*** Opening of DATA FOR ANALYSIS ***
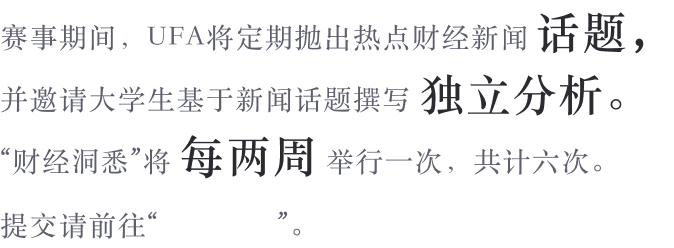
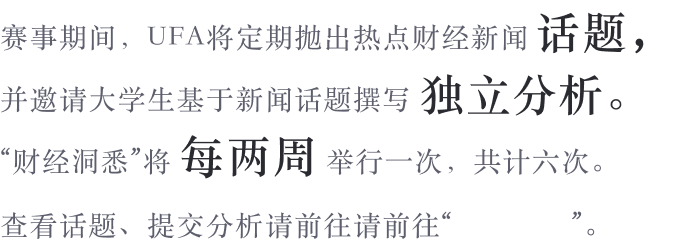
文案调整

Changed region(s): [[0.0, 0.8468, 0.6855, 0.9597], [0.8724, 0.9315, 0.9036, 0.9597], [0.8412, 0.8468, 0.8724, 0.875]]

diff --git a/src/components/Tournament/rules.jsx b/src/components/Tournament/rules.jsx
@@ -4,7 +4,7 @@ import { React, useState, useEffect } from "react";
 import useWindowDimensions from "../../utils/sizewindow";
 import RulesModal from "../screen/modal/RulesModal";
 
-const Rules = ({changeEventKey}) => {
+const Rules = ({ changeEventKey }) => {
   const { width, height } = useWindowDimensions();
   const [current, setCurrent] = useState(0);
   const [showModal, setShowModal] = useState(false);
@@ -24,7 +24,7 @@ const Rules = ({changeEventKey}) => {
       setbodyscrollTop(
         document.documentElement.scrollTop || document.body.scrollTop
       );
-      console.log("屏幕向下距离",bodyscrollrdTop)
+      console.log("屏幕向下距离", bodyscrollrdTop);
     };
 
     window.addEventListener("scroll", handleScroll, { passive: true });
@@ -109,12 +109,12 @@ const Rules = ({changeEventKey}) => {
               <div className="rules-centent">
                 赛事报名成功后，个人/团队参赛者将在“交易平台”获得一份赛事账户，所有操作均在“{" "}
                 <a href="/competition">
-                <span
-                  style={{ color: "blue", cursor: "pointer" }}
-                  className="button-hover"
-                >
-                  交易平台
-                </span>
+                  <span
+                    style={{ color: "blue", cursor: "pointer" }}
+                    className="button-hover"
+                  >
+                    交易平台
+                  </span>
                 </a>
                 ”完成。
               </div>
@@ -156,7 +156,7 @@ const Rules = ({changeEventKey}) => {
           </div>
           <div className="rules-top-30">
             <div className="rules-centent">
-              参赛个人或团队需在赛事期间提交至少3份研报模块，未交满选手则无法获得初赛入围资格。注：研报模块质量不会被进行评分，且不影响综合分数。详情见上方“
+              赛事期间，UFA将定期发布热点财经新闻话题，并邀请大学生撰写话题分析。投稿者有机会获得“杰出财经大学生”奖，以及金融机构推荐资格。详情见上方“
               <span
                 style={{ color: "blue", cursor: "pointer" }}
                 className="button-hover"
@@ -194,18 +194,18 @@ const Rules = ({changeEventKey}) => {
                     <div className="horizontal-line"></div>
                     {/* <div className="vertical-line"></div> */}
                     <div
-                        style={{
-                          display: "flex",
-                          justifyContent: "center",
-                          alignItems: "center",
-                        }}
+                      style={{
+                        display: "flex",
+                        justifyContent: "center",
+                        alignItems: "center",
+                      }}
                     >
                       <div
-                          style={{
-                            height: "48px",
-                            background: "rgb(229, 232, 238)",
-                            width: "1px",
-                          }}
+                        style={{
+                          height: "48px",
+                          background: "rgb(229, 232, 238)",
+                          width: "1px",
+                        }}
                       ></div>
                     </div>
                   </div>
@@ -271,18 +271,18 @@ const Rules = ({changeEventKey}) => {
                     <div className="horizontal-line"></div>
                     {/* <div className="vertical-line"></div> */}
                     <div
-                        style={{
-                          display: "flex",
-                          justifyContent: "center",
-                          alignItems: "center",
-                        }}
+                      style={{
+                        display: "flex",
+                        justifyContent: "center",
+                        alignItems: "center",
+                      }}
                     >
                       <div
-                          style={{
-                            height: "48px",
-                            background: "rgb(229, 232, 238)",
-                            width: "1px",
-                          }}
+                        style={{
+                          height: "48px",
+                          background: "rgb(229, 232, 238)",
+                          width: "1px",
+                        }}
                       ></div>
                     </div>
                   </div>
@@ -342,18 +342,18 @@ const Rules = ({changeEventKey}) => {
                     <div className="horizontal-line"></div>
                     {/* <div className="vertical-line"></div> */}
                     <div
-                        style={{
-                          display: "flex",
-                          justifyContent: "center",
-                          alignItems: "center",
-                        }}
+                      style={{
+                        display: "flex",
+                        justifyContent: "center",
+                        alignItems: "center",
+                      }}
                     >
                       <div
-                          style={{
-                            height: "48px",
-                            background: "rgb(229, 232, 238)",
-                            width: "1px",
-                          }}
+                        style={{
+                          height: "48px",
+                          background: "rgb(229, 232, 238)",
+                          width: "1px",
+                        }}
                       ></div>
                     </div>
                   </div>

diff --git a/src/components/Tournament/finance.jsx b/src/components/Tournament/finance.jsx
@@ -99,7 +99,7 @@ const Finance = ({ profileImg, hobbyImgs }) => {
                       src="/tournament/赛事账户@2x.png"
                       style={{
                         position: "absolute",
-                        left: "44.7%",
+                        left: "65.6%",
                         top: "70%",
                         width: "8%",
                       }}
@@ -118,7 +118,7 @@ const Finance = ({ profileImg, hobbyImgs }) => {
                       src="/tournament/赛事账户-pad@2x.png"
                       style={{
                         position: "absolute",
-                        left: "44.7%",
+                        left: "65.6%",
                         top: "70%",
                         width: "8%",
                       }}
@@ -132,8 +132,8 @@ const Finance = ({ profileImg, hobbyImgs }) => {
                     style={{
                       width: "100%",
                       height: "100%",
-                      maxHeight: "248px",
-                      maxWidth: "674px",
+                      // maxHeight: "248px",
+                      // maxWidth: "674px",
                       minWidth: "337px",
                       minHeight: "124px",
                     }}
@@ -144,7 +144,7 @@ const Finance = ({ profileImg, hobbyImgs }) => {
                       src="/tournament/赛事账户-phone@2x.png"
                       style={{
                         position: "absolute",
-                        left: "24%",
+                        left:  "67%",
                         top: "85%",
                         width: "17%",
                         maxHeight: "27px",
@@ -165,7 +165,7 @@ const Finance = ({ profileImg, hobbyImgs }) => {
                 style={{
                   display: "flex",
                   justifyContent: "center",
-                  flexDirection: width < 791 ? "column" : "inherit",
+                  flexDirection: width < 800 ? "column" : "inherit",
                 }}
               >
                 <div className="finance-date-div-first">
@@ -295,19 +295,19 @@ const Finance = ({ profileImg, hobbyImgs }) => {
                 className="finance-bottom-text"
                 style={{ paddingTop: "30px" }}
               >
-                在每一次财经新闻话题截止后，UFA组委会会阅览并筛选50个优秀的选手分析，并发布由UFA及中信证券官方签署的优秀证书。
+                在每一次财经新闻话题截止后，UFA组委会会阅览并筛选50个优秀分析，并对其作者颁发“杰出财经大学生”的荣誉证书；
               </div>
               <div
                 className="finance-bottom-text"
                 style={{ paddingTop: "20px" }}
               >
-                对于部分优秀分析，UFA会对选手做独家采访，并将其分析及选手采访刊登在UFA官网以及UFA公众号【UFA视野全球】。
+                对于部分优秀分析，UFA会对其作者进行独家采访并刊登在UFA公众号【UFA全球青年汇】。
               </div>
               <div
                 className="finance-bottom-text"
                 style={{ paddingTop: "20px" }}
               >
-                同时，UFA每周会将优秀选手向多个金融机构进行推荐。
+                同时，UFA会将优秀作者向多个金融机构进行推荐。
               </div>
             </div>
*** Close of DATA FOR ANALYSIS ***
*** Opening of DATA FOR ANALYSIS ***
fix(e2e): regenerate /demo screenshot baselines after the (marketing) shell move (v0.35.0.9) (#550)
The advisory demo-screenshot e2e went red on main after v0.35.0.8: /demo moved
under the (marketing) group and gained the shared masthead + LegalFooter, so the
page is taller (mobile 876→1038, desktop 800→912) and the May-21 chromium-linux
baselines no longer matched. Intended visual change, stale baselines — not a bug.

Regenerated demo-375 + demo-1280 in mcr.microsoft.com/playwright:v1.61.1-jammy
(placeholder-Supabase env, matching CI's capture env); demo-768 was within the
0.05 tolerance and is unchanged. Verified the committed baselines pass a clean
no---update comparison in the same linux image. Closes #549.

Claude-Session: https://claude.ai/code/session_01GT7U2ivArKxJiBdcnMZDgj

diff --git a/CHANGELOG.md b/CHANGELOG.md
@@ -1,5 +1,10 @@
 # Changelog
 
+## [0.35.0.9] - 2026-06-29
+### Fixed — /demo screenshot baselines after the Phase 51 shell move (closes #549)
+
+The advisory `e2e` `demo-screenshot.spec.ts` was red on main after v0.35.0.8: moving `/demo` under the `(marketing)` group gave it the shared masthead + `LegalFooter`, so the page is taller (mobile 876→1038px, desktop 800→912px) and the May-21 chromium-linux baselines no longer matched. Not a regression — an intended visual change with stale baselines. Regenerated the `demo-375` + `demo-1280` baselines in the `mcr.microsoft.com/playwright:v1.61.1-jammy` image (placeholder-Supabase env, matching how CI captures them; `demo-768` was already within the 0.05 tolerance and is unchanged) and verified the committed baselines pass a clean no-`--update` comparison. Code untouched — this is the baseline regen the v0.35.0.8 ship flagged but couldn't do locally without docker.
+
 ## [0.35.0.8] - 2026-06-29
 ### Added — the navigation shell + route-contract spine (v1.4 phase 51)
*** Close of DATA FOR ANALYSIS ***
WHAT THE TASK REQUIRES: If a line above holds the string "hobbyImgs", return it as it stands.

OUTPUT BELOW:
@@ -99,7 +99,7 @@ const Finance = ({ profileImg, hobbyImgs }) => {
@@ -118,7 +118,7 @@ const Finance = ({ profileImg, hobbyImgs }) => {
@@ -132,8 +132,8 @@ const Finance = ({ profileImg, hobbyImgs }) => {
@@ -144,7 +144,7 @@ const Finance = ({ profileImg, hobbyImgs }) => {
@@ -165,7 +165,7 @@ const Finance = ({ profileImg, hobbyImgs }) => {
@@ -295,19 +295,19 @@ const Finance = ({ profileImg, hobbyImgs }) => {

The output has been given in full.